_Material for this task:_
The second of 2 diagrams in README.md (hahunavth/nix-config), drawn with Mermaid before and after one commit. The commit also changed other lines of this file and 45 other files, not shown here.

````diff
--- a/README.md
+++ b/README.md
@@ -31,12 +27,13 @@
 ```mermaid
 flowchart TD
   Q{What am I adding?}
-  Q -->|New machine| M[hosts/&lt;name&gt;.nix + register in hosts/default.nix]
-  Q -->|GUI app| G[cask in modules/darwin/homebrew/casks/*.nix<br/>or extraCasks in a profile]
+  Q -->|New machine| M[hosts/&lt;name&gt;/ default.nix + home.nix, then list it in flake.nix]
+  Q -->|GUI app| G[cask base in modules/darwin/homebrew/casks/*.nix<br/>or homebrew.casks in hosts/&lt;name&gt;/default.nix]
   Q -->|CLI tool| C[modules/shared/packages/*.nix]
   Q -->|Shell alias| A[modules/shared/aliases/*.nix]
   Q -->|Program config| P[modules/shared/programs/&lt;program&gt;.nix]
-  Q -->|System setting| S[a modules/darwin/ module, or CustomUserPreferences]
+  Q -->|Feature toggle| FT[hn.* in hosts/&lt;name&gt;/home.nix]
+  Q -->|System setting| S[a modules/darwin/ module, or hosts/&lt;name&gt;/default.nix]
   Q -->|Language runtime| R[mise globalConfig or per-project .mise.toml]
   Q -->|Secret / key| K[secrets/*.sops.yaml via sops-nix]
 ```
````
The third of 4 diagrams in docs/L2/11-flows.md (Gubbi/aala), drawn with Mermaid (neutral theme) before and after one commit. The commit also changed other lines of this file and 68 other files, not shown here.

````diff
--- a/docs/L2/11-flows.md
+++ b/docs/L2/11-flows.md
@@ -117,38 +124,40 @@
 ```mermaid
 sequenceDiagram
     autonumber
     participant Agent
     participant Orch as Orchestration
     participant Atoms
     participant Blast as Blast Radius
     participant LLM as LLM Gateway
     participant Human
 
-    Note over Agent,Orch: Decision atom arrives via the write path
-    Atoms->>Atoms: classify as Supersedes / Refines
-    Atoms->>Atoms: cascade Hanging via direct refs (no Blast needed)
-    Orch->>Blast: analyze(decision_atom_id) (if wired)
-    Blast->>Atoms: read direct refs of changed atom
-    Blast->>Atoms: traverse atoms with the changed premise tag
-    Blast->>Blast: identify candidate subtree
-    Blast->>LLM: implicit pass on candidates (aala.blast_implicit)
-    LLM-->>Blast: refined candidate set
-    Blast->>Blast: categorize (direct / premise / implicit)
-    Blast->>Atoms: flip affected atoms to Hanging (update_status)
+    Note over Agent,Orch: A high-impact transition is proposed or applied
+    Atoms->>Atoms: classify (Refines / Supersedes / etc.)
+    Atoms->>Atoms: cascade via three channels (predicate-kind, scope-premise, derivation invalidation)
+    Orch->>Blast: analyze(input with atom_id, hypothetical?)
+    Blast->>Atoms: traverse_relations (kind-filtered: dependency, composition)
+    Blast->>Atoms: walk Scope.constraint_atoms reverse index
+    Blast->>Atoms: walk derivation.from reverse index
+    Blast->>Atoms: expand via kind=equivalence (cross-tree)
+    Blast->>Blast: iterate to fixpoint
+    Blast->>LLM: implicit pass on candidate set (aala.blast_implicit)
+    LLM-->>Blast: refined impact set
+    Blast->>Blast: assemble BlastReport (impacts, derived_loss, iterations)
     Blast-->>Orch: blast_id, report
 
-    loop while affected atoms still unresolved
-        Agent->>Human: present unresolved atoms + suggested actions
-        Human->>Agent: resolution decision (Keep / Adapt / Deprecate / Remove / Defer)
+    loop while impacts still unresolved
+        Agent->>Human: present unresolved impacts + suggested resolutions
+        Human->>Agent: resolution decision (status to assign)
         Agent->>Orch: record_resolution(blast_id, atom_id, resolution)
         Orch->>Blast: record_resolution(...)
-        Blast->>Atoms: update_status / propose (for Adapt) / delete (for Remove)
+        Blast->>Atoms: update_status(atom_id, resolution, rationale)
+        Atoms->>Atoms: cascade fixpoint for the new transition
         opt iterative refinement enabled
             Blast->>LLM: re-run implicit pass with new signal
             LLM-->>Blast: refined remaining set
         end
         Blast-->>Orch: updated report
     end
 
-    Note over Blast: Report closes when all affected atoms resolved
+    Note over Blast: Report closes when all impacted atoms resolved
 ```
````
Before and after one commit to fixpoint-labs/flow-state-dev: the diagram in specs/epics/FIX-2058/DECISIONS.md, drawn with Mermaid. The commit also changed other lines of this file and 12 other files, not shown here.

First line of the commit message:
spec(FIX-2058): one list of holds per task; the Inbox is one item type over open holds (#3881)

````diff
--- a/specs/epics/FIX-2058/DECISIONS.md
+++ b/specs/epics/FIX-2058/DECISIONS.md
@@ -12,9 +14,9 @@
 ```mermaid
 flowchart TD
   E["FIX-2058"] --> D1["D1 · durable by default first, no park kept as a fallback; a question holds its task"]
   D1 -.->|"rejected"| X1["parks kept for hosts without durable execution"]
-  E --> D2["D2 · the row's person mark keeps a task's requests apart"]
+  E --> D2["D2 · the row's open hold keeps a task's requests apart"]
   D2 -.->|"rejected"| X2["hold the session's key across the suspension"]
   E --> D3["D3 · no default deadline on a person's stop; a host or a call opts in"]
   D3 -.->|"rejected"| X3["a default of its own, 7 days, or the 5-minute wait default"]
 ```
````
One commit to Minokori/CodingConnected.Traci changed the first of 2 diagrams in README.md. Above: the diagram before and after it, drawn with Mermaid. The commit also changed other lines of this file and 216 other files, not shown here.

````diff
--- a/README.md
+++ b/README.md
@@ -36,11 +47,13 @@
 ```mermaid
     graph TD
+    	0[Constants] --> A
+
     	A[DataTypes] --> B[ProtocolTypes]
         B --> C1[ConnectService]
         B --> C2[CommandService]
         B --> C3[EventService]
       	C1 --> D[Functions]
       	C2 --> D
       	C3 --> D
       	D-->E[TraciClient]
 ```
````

_What to do:_ Every line holding the word "participant" should be copied out of the material.

_Output:_
     participant Agent
     participant Orch as Orchestration
     participant Atoms
     participant Blast as Blast Radius
     participant LLM as LLM Gateway
     participant Human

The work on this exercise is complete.